Under the law, a qualifying Utah employer would not be allowed to refuse to provide a requested accommodation, discharge an employee, or deny employment opportunities to an employee on the basis of pregnancy, childbirth, breastfeeding, or a related condition, unless the employer demonstrates that the accommodation would create an undue hardship on the employer’s operations. An “undue hardship” is defined as an action that would require “significant difficulty or expense when considered in relation to factors such as the size of the entity, the entity’s financial resources, and the nature, and structure of the entity’s operation.”
In determining the need for an accommodation, an employer may require an employee to obtain a certification from his or her healthcare provider that includes the date the accommodation becomes medically advisable, the probable duration of the accommodation, and an explanatory statement as to the medically advisability of the accommodation. However, an employer may not require an employee to obtain a certification to support a request for an accommodation of more frequent restroom, food, or water breaks. The measure also specifies that an employer is not required to permit an employee to have his or her child at the workplace for purposes of accommodating pregnancy, childbirth, breastfeeding, or related conditions.
To comply with the new law, employers would be required to include written notice concerning an employee’s rights to reasonable accommodations for pregnancy, childbirth, breastfeeding, or related conditions in the company’s employee handbook or to post such notice in a conspicuous place in the employer’s place of business.

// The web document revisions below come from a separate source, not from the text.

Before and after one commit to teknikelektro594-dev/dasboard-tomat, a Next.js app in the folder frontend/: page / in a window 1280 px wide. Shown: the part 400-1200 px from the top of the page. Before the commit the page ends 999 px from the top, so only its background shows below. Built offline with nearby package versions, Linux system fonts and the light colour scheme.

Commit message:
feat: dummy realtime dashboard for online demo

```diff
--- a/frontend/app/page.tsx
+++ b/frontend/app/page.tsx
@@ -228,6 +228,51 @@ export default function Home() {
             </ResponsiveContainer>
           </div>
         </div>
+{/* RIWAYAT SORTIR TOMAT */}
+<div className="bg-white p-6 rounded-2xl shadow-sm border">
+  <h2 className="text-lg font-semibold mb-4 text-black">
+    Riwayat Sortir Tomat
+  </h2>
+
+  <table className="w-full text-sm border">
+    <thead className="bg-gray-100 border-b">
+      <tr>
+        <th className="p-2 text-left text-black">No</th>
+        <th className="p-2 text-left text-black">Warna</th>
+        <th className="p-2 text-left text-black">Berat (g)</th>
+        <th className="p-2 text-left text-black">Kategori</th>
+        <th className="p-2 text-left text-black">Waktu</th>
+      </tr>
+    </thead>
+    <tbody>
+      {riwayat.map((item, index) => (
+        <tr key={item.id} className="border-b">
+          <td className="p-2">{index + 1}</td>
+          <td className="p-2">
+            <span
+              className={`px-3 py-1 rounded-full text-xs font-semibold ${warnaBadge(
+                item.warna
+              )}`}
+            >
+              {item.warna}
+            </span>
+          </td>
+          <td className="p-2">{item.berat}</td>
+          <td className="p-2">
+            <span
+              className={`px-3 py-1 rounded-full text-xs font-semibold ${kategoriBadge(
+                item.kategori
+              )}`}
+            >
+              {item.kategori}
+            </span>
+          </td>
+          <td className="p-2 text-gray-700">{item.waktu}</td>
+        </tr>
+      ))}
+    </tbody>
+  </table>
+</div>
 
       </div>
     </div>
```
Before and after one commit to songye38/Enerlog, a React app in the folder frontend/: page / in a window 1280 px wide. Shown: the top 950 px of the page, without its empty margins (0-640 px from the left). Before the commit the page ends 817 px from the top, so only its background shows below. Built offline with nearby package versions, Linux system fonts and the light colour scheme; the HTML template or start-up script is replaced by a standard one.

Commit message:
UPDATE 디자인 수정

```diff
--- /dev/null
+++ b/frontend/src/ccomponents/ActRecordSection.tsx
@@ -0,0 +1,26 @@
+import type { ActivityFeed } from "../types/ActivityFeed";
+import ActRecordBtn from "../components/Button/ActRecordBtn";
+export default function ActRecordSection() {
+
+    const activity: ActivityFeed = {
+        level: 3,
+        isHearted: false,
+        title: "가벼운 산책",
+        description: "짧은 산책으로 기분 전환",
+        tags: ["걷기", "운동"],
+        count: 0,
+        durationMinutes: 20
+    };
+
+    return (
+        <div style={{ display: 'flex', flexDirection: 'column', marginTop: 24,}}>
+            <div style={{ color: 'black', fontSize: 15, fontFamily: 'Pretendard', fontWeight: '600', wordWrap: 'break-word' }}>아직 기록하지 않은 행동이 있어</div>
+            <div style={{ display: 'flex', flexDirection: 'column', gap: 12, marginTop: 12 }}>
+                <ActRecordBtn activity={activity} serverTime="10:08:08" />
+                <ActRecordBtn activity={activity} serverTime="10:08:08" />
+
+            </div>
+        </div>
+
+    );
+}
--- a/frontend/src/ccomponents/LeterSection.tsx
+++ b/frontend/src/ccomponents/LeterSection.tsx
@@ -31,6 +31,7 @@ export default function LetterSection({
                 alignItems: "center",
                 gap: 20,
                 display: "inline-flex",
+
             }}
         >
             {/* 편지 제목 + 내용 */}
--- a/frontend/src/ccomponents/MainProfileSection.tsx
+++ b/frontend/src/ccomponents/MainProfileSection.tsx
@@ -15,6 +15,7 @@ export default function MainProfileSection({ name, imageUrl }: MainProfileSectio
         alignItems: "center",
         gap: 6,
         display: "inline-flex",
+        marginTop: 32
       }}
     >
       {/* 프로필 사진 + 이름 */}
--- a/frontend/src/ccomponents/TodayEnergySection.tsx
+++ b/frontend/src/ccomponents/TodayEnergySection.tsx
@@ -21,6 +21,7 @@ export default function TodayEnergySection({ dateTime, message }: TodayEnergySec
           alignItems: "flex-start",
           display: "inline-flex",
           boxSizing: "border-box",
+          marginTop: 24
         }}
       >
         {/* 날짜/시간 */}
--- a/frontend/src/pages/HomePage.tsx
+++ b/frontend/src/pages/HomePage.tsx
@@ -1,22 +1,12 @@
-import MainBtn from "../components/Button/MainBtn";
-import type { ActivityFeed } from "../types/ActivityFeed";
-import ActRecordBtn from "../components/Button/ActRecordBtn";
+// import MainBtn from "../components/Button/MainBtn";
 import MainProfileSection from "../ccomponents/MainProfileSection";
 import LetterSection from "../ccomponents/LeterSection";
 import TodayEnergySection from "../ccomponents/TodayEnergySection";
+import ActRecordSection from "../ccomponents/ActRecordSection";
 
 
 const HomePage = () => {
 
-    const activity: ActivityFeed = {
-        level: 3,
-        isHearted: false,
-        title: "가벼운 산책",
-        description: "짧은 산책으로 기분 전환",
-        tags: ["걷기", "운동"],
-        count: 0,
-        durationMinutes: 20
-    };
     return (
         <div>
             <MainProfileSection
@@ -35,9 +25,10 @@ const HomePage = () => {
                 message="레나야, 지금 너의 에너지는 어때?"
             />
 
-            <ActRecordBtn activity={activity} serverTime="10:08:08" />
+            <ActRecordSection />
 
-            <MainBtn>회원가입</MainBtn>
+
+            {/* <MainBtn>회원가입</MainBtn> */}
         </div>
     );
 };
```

If enacted, S.B. 59 would be an important change to existing Utah law. If you have employees in Utah, you may want to review your policies to ensure compliance should the new law go into effect.